◆ WHAT IS REQUIRED ◆
Where a line of the records holds the string "styles", copy that line.

Top of INPUT RECORDS

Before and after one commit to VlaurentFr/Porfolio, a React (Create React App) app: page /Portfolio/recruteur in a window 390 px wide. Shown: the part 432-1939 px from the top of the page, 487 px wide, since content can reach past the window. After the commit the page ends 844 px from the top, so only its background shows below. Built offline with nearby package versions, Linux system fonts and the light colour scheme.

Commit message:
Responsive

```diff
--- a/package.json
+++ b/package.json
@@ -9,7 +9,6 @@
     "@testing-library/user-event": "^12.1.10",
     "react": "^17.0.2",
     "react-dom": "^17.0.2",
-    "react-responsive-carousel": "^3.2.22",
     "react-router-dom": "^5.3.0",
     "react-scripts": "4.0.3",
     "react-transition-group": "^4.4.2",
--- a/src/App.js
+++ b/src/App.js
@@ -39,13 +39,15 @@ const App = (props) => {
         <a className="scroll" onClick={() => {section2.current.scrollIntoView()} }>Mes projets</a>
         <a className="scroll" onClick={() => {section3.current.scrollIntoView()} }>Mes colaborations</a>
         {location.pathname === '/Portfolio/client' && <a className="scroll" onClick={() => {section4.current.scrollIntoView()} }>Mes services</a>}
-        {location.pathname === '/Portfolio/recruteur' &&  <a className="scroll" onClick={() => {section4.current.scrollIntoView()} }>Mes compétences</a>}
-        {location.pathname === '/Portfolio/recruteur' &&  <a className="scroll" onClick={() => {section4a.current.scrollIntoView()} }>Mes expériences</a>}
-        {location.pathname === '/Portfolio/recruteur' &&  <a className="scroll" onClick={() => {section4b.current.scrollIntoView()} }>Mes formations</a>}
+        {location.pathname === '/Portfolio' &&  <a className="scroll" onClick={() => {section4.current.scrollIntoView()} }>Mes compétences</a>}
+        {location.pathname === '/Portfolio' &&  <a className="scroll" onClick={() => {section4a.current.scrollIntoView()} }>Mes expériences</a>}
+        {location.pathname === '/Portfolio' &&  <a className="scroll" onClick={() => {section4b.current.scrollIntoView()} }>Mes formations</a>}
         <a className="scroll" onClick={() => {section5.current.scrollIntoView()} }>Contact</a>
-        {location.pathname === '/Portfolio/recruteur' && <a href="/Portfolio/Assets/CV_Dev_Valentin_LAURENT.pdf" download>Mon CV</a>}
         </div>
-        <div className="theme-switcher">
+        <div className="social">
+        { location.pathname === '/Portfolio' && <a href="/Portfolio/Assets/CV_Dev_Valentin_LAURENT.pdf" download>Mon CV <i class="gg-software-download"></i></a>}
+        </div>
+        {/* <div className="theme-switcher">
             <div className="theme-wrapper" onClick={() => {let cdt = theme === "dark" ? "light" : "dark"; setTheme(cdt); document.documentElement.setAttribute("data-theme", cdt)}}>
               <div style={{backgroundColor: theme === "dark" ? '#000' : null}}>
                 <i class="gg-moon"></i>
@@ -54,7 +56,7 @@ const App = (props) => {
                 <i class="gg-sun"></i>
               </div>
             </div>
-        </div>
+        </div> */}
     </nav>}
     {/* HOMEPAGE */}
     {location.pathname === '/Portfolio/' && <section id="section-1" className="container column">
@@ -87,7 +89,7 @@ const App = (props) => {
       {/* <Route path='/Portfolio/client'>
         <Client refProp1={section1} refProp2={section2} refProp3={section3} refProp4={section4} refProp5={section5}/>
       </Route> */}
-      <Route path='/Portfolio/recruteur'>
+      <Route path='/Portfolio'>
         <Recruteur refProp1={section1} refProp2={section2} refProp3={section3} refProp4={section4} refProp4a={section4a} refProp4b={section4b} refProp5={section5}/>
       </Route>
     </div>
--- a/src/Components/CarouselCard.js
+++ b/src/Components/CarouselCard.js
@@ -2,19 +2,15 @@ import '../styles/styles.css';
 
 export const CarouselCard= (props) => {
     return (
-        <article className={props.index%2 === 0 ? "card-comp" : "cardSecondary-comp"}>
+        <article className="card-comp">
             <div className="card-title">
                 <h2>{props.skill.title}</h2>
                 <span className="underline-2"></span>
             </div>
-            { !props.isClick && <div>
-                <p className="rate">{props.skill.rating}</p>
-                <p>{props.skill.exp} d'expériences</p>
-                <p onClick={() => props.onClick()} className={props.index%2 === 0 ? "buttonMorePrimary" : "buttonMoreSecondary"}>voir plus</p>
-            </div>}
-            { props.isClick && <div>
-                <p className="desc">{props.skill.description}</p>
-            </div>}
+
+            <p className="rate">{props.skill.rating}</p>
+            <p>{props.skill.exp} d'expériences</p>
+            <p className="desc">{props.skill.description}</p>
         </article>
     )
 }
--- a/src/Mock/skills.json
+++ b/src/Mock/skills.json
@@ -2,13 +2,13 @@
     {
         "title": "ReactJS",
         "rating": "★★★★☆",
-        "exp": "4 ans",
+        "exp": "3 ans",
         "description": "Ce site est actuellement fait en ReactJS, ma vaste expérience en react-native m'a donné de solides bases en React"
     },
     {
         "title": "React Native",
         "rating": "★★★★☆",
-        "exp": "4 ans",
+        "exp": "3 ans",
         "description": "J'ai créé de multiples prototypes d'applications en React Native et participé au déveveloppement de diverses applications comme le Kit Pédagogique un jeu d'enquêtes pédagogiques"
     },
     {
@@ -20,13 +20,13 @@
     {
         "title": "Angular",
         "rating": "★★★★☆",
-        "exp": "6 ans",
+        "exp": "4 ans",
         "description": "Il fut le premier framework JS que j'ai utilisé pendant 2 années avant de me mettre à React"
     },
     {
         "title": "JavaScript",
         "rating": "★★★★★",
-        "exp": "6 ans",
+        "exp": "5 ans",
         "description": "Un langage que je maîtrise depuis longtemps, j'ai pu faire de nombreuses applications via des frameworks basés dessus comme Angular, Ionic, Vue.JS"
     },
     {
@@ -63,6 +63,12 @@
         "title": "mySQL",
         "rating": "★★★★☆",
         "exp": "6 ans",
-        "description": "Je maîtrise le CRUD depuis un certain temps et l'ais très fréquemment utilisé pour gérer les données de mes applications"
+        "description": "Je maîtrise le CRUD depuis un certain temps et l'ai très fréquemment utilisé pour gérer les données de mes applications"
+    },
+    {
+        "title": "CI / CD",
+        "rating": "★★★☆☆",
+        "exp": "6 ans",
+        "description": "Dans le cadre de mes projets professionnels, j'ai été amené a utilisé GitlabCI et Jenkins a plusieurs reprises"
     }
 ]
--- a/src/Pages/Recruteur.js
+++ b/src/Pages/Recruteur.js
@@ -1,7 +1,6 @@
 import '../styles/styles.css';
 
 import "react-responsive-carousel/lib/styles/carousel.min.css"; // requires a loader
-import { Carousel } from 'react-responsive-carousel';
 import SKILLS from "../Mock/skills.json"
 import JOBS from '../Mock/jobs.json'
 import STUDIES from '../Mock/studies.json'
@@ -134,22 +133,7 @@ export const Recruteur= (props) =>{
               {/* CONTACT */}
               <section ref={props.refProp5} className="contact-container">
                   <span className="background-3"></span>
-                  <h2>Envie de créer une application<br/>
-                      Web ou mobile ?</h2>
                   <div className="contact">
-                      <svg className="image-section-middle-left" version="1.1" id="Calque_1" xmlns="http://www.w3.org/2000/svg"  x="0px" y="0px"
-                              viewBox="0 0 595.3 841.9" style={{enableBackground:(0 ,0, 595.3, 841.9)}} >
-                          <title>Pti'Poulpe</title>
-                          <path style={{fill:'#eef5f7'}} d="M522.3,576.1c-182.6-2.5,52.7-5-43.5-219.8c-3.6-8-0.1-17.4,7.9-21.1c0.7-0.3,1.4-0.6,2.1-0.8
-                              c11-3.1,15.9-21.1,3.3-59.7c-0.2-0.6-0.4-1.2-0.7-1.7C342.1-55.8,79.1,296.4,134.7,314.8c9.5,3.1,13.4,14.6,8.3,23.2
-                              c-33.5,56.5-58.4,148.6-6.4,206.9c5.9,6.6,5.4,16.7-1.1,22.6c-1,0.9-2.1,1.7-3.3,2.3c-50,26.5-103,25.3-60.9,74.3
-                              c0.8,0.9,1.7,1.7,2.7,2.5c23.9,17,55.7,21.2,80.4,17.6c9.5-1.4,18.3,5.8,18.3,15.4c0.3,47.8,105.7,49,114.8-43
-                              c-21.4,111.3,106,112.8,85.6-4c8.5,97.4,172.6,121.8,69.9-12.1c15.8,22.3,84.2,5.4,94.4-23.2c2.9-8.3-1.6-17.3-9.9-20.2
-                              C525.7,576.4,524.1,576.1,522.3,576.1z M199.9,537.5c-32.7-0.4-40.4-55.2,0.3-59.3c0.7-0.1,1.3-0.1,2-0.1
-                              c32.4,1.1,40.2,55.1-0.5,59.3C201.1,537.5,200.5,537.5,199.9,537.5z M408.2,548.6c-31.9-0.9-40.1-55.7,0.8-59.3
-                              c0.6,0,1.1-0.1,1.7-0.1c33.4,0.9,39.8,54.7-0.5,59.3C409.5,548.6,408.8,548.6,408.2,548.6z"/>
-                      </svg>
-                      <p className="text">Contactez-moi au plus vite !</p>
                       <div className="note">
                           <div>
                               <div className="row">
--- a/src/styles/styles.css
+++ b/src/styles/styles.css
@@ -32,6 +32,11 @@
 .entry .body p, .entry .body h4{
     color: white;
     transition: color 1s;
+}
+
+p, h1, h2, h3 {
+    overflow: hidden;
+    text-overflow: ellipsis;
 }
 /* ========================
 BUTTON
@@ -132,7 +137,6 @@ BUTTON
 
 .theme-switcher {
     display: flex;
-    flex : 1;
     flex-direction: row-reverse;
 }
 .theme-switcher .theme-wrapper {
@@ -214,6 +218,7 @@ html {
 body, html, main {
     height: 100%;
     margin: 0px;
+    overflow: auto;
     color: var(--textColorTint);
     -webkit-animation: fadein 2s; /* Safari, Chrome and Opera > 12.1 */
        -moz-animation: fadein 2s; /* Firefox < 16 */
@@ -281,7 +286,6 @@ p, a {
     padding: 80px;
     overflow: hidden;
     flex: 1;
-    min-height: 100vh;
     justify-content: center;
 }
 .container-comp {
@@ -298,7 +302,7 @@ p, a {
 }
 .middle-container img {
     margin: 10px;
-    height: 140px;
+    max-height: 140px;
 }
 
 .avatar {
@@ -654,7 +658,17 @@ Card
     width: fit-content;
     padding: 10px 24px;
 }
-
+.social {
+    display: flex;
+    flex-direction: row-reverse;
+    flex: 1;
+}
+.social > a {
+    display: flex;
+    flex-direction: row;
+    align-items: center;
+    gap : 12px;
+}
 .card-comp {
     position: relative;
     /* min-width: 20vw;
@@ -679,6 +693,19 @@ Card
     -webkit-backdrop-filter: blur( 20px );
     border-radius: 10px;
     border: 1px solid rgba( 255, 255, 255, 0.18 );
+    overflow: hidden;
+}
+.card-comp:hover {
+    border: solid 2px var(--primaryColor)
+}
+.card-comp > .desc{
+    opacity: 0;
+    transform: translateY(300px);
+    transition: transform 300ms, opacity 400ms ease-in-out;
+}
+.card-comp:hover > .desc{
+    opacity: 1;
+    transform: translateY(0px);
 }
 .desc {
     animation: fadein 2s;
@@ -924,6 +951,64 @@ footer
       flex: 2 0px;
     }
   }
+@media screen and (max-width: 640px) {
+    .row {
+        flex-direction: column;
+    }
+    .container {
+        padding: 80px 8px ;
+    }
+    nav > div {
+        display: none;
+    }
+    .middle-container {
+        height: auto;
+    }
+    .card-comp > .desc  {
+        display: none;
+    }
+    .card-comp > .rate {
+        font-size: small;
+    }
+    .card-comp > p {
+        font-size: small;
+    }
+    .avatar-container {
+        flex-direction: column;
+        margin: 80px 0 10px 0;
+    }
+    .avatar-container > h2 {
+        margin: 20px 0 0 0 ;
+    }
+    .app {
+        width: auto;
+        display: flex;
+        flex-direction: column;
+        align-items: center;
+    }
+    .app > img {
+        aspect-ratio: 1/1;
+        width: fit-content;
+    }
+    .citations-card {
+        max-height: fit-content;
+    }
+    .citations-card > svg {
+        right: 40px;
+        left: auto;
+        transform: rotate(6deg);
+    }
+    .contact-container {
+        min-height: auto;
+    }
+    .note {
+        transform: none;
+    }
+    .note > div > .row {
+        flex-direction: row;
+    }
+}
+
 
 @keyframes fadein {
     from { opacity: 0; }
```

Bottom of INPUT RECORDS

◆ TASK RESPONSE ◆
@@ -2,19 +2,15 @@ import '../styles/styles.css';
 import '../styles/styles.css';
 import "react-responsive-carousel/lib/styles/carousel.min.css"; // requires a loader
--- a/src/styles/styles.css
+++ b/src/styles/styles.css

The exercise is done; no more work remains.